We had a few beers and spent some time trying to work out who was turning out in Black and Amber – a very young side. I am 30 years old, and even I felt old enough to parent some of them!

I was interested to see how Port Talbot fared; Welsh football has had a well publicised renaissance recently, with the national team looking a good bet to feature in France next summer (and who would likely have qualified even without the expansion from 16 to 24 teams), and one of their sons tipping up alongside Ronaldo et al at the Bernabeau. The Welsh Premier League though gets little mention; this article however sums up the growing popularity of the domestic game, and dispels the myth that the Welsh are only bothered about games with egg-shaped balls.

The game itself was far from the usual drab pre-season default setting; played in front of a crowd of c. 100 (with a dozen or so ultras in the far stand), the City Clearasil XI went in 3-0 to the good at half time, but it didn’t really reflect the run of play. Port Talbot had made a good go of it, and deserved their two goals not so long into the second 45. 3-2 and game on – but it was wrapped up towards the end with a fourth Hull goal.

We made our way back to the centre about half an hour after full-time, enjoying a couple more pints in the club house. We even got to wave off the City team as they boarded their coach. They didn’t quite know how to react to cries of “THE TIGERS!” though – more coaching needed on how to handle fame I think…..

Pre-train pints were had in the town’s Wetherspoons, The Lord Caradoc – big, open and friendly place – but again, very few people – and in the town centre itself. Slightly like a ghost town…..

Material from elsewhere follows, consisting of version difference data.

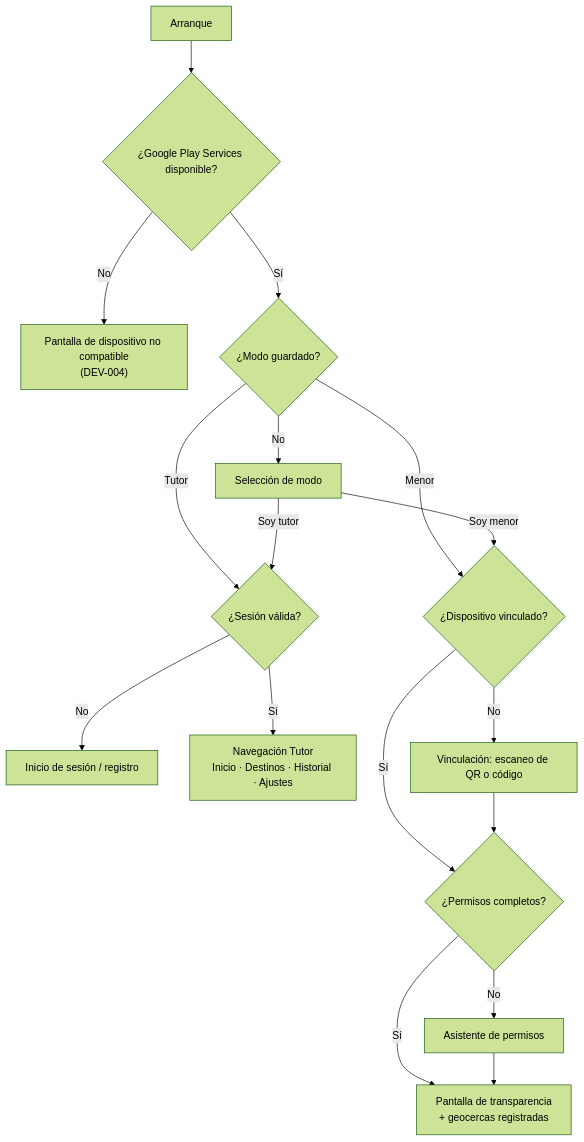
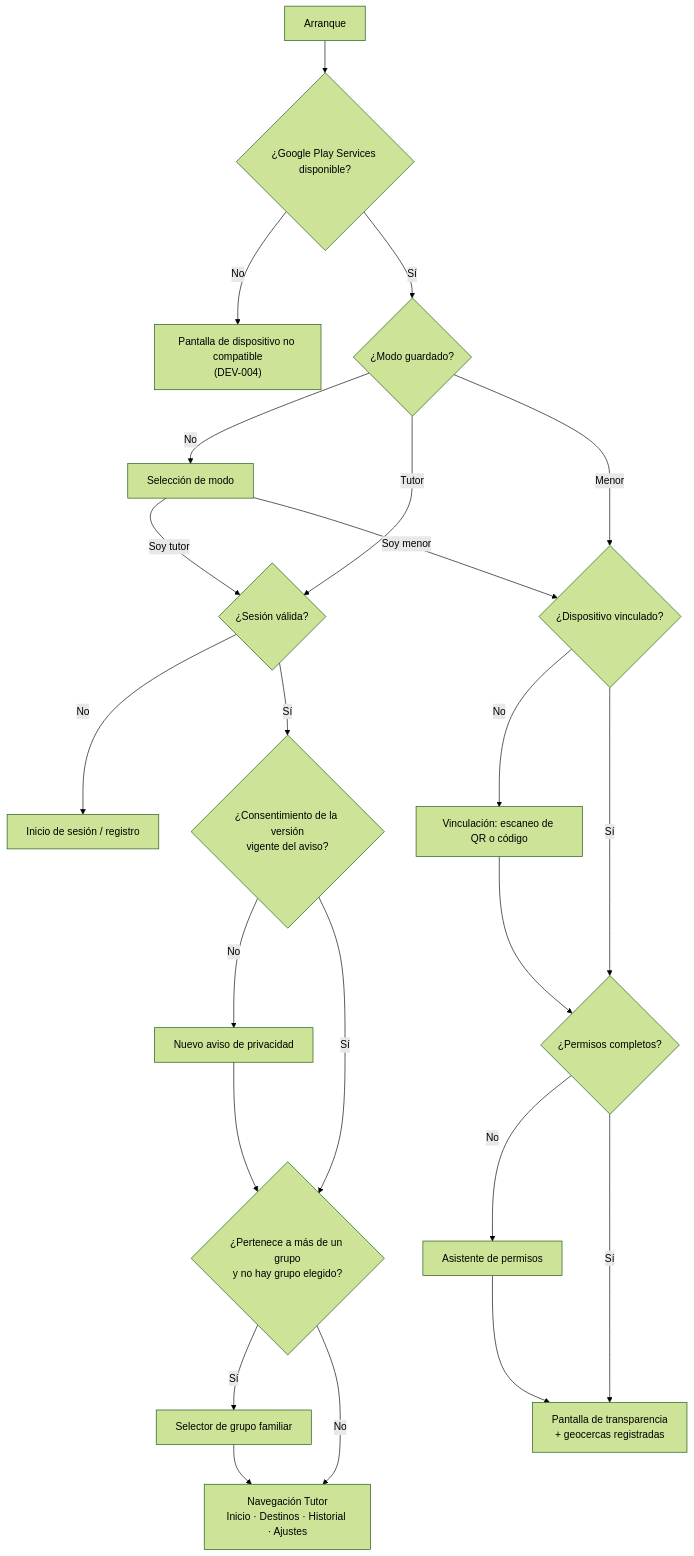
The sixth of 12 diagrams in docs/sdd/SDD-SafeRoute.md (darvysoriano/saferoute-app), drawn with Mermaid (forest theme) before and after one commit. The commit also changed other lines of this file and 5 other files, not shown here.

````diff
--- a/docs/sdd/SDD-SafeRoute.md
+++ b/docs/sdd/SDD-SafeRoute.md
@@ -645,19 +661,25 @@
 ```mermaid
 flowchart TD
     A["Arranque"] --> P{"¿Google Play Services disponible?"}
     P -- "No" --> X["Pantalla de dispositivo no compatible<br/>(DEV-004)"]
     P -- "Sí" --> B{"¿Modo guardado?"}
     B -- "No" --> C["Selección de modo"]
     B -- "Tutor" --> D{"¿Sesión válida?"}
     B -- "Menor" --> E{"¿Dispositivo vinculado?"}
     C -- "Soy tutor" --> D
     C -- "Soy menor" --> E
     D -- "No" --> F["Inicio de sesión / registro"]
-    D -- "Sí" --> G["Navegación Tutor<br/>Inicio · Destinos · Historial · Ajustes"]
+    D -- "Sí" --> CS{"¿Consentimiento de la versión<br/>vigente del aviso?"}
+    CS -- "No" --> CN["Nuevo aviso de privacidad"]
+    CS -- "Sí" --> GS{"¿Pertenece a más de un grupo<br/>y no hay grupo elegido?"}
+    CN --> GS
+    GS -- "Sí" --> GP["Selector de grupo familiar"]
+    GS -- "No" --> G["Navegación Tutor<br/>Inicio · Destinos · Historial · Ajustes"]
+    GP --> G
     E -- "No" --> H["Vinculación: escaneo de QR o código"]
     E -- "Sí" --> I{"¿Permisos completos?"}
     H --> I
     I -- "No" --> J["Asistente de permisos"]
     I -- "Sí" --> K["Pantalla de transparencia<br/>+ geocercas registradas"]
     J --> K
 ```
````
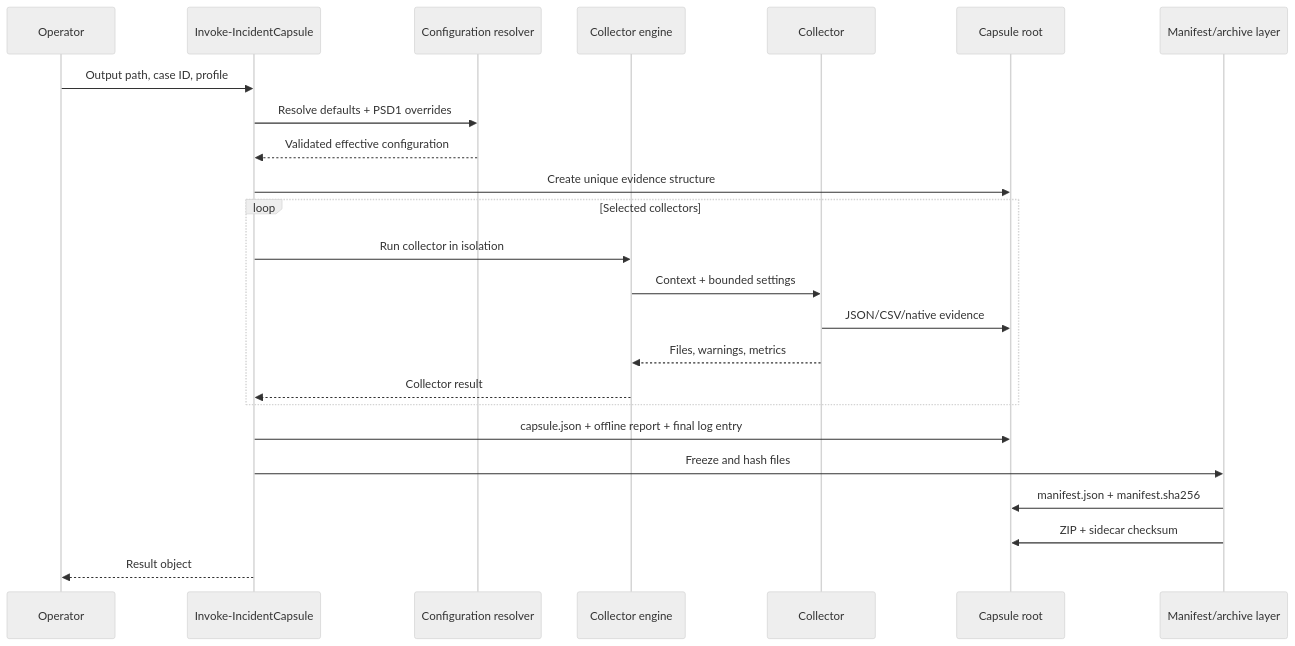
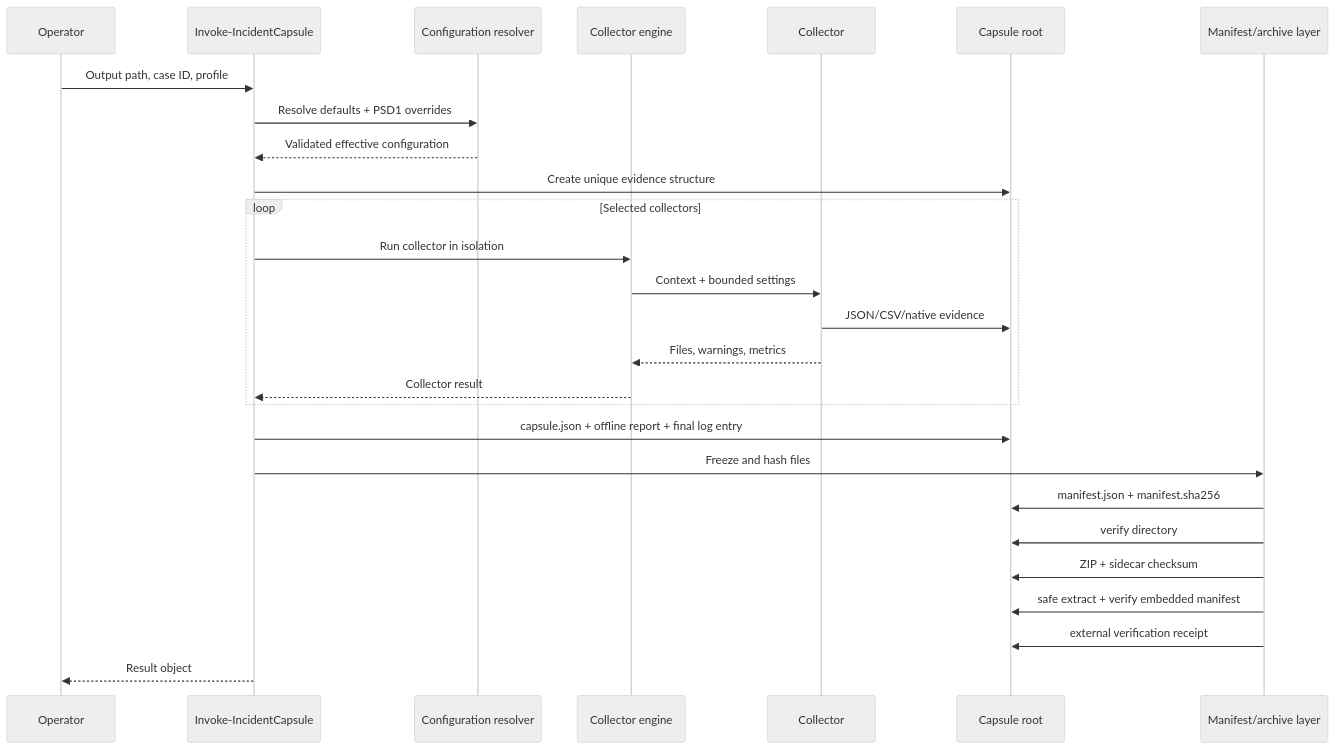
The diagram in docs/architecture.md (xGreeny/incident-capsule), drawn with Mermaid (neutral theme) before and after one commit. The commit also changed other lines of this file and 23 other files, not shown here.

````diff
--- a/docs/architecture.md
+++ b/docs/architecture.md
@@ -7,27 +7,30 @@
 ```mermaid
 sequenceDiagram
     participant Operator
     participant Invoke as Invoke-IncidentCapsule
     participant Config as Configuration resolver
     participant Engine as Collector engine
     participant Collector
     participant Disk as Capsule root
     participant Integrity as Manifest/archive layer
 
     Operator->>Invoke: Output path, case ID, profile
     Invoke->>Config: Resolve defaults + PSD1 overrides
     Config-->>Invoke: Validated effective configuration
     Invoke->>Disk: Create unique evidence structure
     loop Selected collectors
         Invoke->>Engine: Run collector in isolation
         Engine->>Collector: Context + bounded settings
         Collector->>Disk: JSON/CSV/native evidence
         Collector-->>Engine: Files, warnings, metrics
         Engine-->>Invoke: Collector result
     end
     Invoke->>Disk: capsule.json + offline report + final log entry
     Invoke->>Integrity: Freeze and hash files
     Integrity->>Disk: manifest.json + manifest.sha256
+    Integrity->>Disk: verify directory
     Integrity->>Disk: ZIP + sidecar checksum
+    Integrity->>Disk: safe extract + verify embedded manifest
+    Integrity->>Disk: external verification receipt
     Invoke-->>Operator: Result object
 ```
````
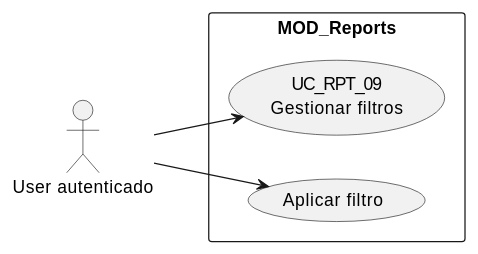
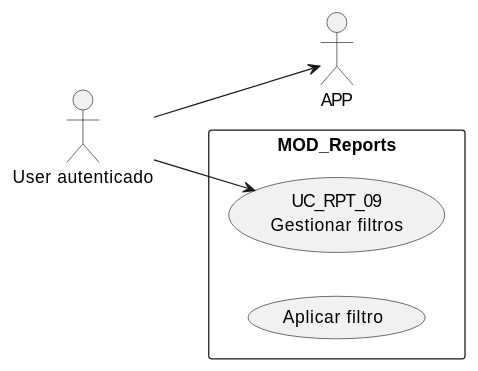
One commit to jcg-admin/IACT-docs changed the diagram in source/requisitos/casos-uso/reports/uc-rpt-09/diagramas-uml/diagrama-de-caso-de-uso.rst. Above: the diagram before and after it, drawn with PlantUML. The commit also changed 47 other files, not shown here.

First line of the commit message:
Fix cryptic PlantUML aliases in UC and architecture files (STD_011)

```diff
--- a/source/requisitos/casos-uso/reports/uc-rpt-09/diagramas-uml/diagrama-de-caso-de-uso.rst
+++ b/source/requisitos/casos-uso/reports/uc-rpt-09/diagramas-uml/diagrama-de-caso-de-uso.rst
@@ -4,13 +4,13 @@
 .. uml::
  :caption: UC_RPT_09 — filtros
 
  @startuml
  left to right direction
  actor "User autenticado" as UserAutenticado
  rectangle "MOD_Reports" {
    usecase "UC_RPT_09\nGestionar filtros" as UC09
-   usecase "Aplicar filtro" as APP
+   usecase "Aplicar filtro" as AplicacionFrontend
  }
  UserAutenticado --> UC09
  UserAutenticado --> APP
  @enduml
```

But it was a good day – Port Talbot fans are a friendly lot (just don’t mention Afan Lido…) and were intrigued (if not bemused) by our presence. The Genquip is a tidy and welcoming ground, with an old school feel, and well worth a visit if you are in the area.

The Welsh results are normally announced at the end of Final Score; at least I now have a team to look out for!

Other photos from the trip: